Starting small with the summer dormant bulb Arum italicum subsp. italicum ‘Marmoratum’. It has short columns of showy red berries in autumn, followed by marbled leaves that last through winter. Plant this with Hellebores and spring bulbs and it will naturalise if happy. Another lowly, often overlooked plant is the Gladwin iris, Iris foetidissima, with informal clusters of red berries in winter and fan-shaped spikes of green leaves. This is useful in difficult shady or dry places, a plant of quiet quality. Finally try Honesty, Lunaria annua (Also available with showy variegated foliage). The sprays of white or purple flowers are followed by rounded white papery seed pods that appear in summer and which are loved by children.
Moving on to compact and medium-sized shrubs there are new ranges of the Tutsan, Hypericum that have been developed with a resistance to the rust disease that had blighted them. Some of these have names prefixed with ‘Magical’ or ’Miracle’. They are truly eye-candy when the shiny yellow flowers combine with clusters of berries from late summer. The berries are coloured in shades of white, pink, red, and mahogany, all eventually turning black. One example is Hypericum x inodorum Magical Sunshine = ‘Kolmasun’. They make attractive shrubs, around a metre in height with pleasing foliage and a neat shape that looks good in the foreground. Try some of the smaller and sometimes prostrate cotoneasters that have white flowers in May and masses of berries from August or September. The low-growing or prostrate Cotoneaster conspicuus ‘Decorus’ has orange-red autumnal fruits. For a characterful plant, good in a container or enhancing a rockery or raised bed the small but craggy Cotoneaster microphyllus has small red berries that last and last.

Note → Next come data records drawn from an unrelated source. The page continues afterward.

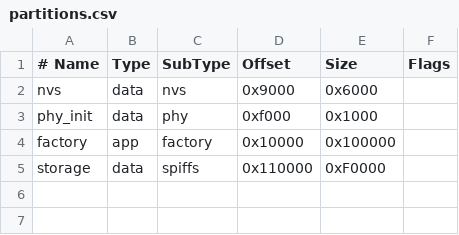
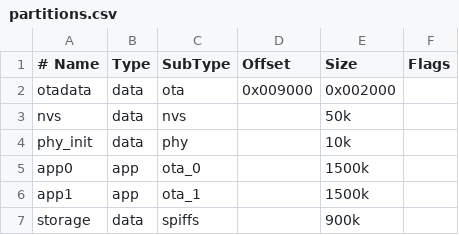
Before and after one commit to igrik82/ESP8266-idf, a CSV file: 12_with_spiffs/partitions.csv, drawn as a sheet.

Commit message:
Feat: Changes in partitioons table for ota update

```diff
--- a/12_with_spiffs/partitions.csv
+++ b/12_with_spiffs/partitions.csv
@@ -1,5 +1,7 @@
 # Name,   Type, SubType, Offset,    Size,   Flags
-nvs,      data, nvs,     0x9000,    0x6000,
-phy_init, data, phy,     0xf000,    0x1000,
-factory,  app,  factory, 0x10000,   0x100000,
-storage,  data, spiffs,  0x110000,  0xF0000,
+otadata,  data, ota,     0x009000, 0x002000,
+nvs,      data, nvs,             , 50k,
+phy_init, data, phy,             , 10k,
+app0,     app,  ota_0,           , 1500k,
+app1,     app,  ota_1,           , 1500k,
+storage,  data, spiffs,          , 900k,
```
Also changed, not shown: 1 other file.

Many roses have showy hips (don’t deadhead if you want these to develop), they include the prickly Rosa ‘Fru Dagmar Hastrup’ that has fragrant pink flowers. Finally, the exceptional flagon fruits of red-flowered Rosa ‘Sealing Wax’ stands around 2.5 metres in height but can have lower shrubs planted in the foreground.
Many climbers also have showy fruits. The bold pyracantha is probably the supremo for in-your-face displays of red or orange berries from autumn. Among the number available is Pyracantha Saphyr Orange = ‘Cadange’.
For something different there are the purple autumn pods of the annual climber Lablab purpureus ‘Ruby Moon’. If you are really brave and can handle a 12 metre high climber, there’s the shiny green wall-covering leaves of Celastrus orbiculatus. Its fruits are curious with yellow-lined pods that burst open to show its red berries. For a warm spot the subtle Schisandra rubriflora has dangling red flowers and red fruits, both distinctive and unusual.
If you have room for larger shrubs consider the native guelder rose in the beautiful form Viburnum opulus ‘Compactum’ with clusters of shiny red fruits. The larger Viburnum opulus ‘Xanthocarpum’ is a beauty with its translucent orange berries. For intrigue, try the blue berries of Clerodendrum trichotomum, the large but delicate sprays of red berries on Nandina domestica ‘Richmond, that last all through winter, or, finally, the violet fruit of Callicarpa bodinieri var. giraldii ‘Profusion’, these have a haunting quality all their own, most effective in late autumn.
There are also plenty of ornamental fruits on trees, but these have to wait till next time when ‘Trees for Small Gardens’ will be covered.
Susan A Tindall